[[ EXCERPTED DATA open ]]
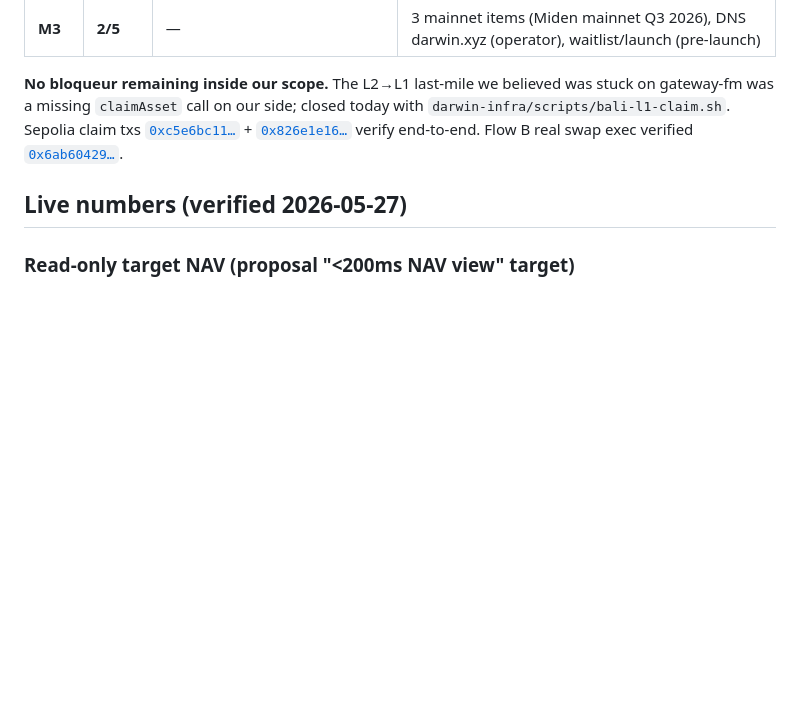
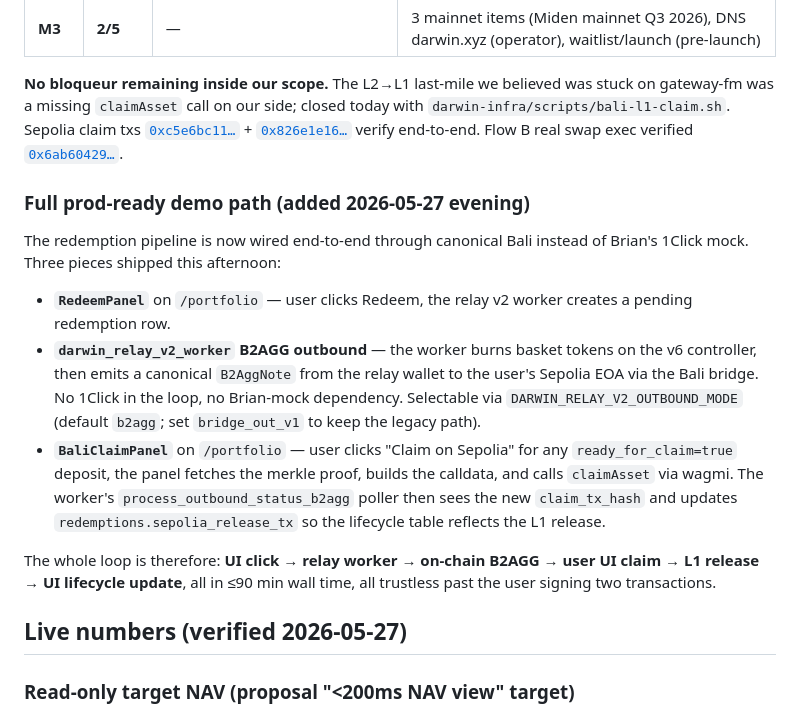
Before and after one commit to darwin-miden/darwin-docs, a Markdown page: docs/status.md, the part around the change. Drawn GitHub-style; blank space fills up the shorter version.

Commit message:
docs/status: worker B2AGG switch + UI panels — full prod-ready loop
Documents the trio shipped this evening:

  - frontend RedeemPanel + BaliClaimPanel (darwin-frontend@05ebed9)
  - worker outbound default switched from bridge_out_v1 (Brian mock)
    to canonical B2AGG (darwin-relay@ddb1bad)
  - status poller (process_outbound_status_b2agg) closes the
    bookkeeping loop by writing sepolia_release_tx back into
    redemptions when the L1 claim lands

Net effect: a full UI-driven redemption now goes through canonical
gateway-fm Bali end-to-end with no 1Click mock dependency, and the
lifecycle table updates correctly across all three tx hashes.

```diff
--- a/docs/status.md
+++ b/docs/status.md
@@ -14,6 +14,33 @@ right now**.
 | **M3** | **2/5** | — | 3 mainnet items (Miden mainnet Q3 2026), DNS darwin.xyz (operator), waitlist/launch (pre-launch) |
 
 **No bloqueur remaining inside our scope.** The L2→L1 last-mile we believed was stuck on gateway-fm was a missing `claimAsset` call on our side; closed today with `darwin-infra/scripts/bali-l1-claim.sh`. Sepolia claim txs [`0xc5e6bc11…`](https://sepolia.etherscan.io/tx/0xc5e6bc113ea639a56897da8be3e7dc58b8013c458ee684aa77756d6e3fb0e3df) + [`0x826e1e16…`](https://sepolia.etherscan.io/tx/0x826e1e16349bf51f2ced344de02def3c26ca723468d2ccc32f66f24d94642ce1) verify end-to-end. Flow B real swap exec verified [`0x6ab60429…`](https://sepolia.etherscan.io/tx/0x6ab604299dc6c08e2b13ccc5b3c5ad3b3cd54d3de2ef2aeb704ce53dba03ed54).
+
+### Full prod-ready demo path (added 2026-05-27 evening)
+
+The redemption pipeline is now wired end-to-end through canonical
+Bali instead of Brian's 1Click mock. Three pieces shipped this
+afternoon:
+
+- **`RedeemPanel`** on `/portfolio` — user clicks Redeem, the
+  relay v2 worker creates a pending redemption row.
+- **`darwin_relay_v2_worker` B2AGG outbound** — the worker burns
+  basket tokens on the v6 controller, then emits a canonical
+  `B2AggNote` from the relay wallet to the user's Sepolia EOA via
+  the Bali bridge. No 1Click in the loop, no Brian-mock dependency.
+  Selectable via `DARWIN_RELAY_V2_OUTBOUND_MODE` (default `b2agg`;
+  set `bridge_out_v1` to keep the legacy path).
+- **`BaliClaimPanel`** on `/portfolio` — user clicks "Claim on
+  Sepolia" for any `ready_for_claim=true` deposit, the panel
+  fetches the merkle proof, builds the calldata, and calls
+  `claimAsset` via wagmi. The worker's `process_outbound_status_b2agg`
+  poller then sees the new `claim_tx_hash` and updates
+  `redemptions.sepolia_release_tx` so the lifecycle table
+  reflects the L1 release.
+
+The whole loop is therefore: **UI click → relay worker → on-chain
+B2AGG → user UI claim → L1 release → UI lifecycle update**, all in
+≤90 min wall time, all trustless past the user signing two
+transactions.
 
 ## Live numbers (verified 2026-05-27)
 
```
[[ EXCERPTED DATA closed ]]
## EXERCISE
Would you please output the listing above exactly, leaving out the pictures?

## PROBLEM SOLUTION
Before and after one commit to darwin-miden/darwin-docs, a Markdown page: docs/status.md, the part around the change. Drawn GitHub-style; blank space fills up the shorter version.

Commit message:
docs/status: worker B2AGG switch + UI panels — full prod-ready loop
Documents the trio shipped this evening:

  - frontend RedeemPanel + BaliClaimPanel (darwin-frontend@05ebed9)
  - worker outbound default switched from bridge_out_v1 (Brian mock)
    to canonical B2AGG (darwin-relay@ddb1bad)
  - status poller (process_outbound_status_b2agg) closes the
    bookkeeping loop by writing sepolia_release_tx back into
    redemptions when the L1 claim lands

Net effect: a full UI-driven redemption now goes through canonical
gateway-fm Bali end-to-end with no 1Click mock dependency, and the
lifecycle table updates correctly across all three tx hashes.

```diff
--- a/docs/status.md
+++ b/docs/status.md
@@ -14,6 +14,33 @@ right now**.
 | **M3** | **2/5** | — | 3 mainnet items (Miden mainnet Q3 2026), DNS darwin.xyz (operator), waitlist/launch (pre-launch) |
 
 **No bloqueur remaining inside our scope.** The L2→L1 last-mile we believed was stuck on gateway-fm was a missing `claimAsset` call on our side; closed today with `darwin-infra/scripts/bali-l1-claim.sh`. Sepolia claim txs [`0xc5e6bc11…`](https://sepolia.etherscan.io/tx/0xc5e6bc113ea639a56897da8be3e7dc58b8013c458ee684aa77756d6e3fb0e3df) + [`0x826e1e16…`](https://sepolia.etherscan.io/tx/0x826e1e16349bf51f2ced344de02def3c26ca723468d2ccc32f66f24d94642ce1) verify end-to-end. Flow B real swap exec verified [`0x6ab60429…`](https://sepolia.etherscan.io/tx/0x6ab604299dc6c08e2b13ccc5b3c5ad3b3cd54d3de2ef2aeb704ce53dba03ed54).
+
+### Full prod-ready demo path (added 2026-05-27 evening)
+
+The redemption pipeline is now wired end-to-end through canonical
+Bali instead of Brian's 1Click mock. Three pieces shipped this
+afternoon:
+
+- **`RedeemPanel`** on `/portfolio` — user clicks Redeem, the
+  relay v2 worker creates a pending redemption row.
+- **`darwin_relay_v2_worker` B2AGG outbound** — the worker burns
+  basket tokens on the v6 controller, then emits a canonical
+  `B2AggNote` from the relay wallet to the user's Sepolia EOA via
+  the Bali bridge. No 1Click in the loop, no Brian-mock dependency.
+  Selectable via `DARWIN_RELAY_V2_OUTBOUND_MODE` (default `b2agg`;
+  set `bridge_out_v1` to keep the legacy path).
+- **`BaliClaimPanel`** on `/portfolio` — user clicks "Claim on
+  Sepolia" for any `ready_for_claim=true` deposit, the panel
+  fetches the merkle proof, builds the calldata, and calls
+  `claimAsset` via wagmi. The worker's `process_outbound_status_b2agg`
+  poller then sees the new `claim_tx_hash` and updates
+  `redemptions.sepolia_release_tx` so the lifecycle table
+  reflects the L1 release.
+
+The whole loop is therefore: **UI click → relay worker → on-chain
+B2AGG → user UI claim → L1 release → UI lifecycle update**, all in
+≤90 min wall time, all trustless past the user signing two
+transactions.
 
 ## Live numbers (verified 2026-05-27)
 
```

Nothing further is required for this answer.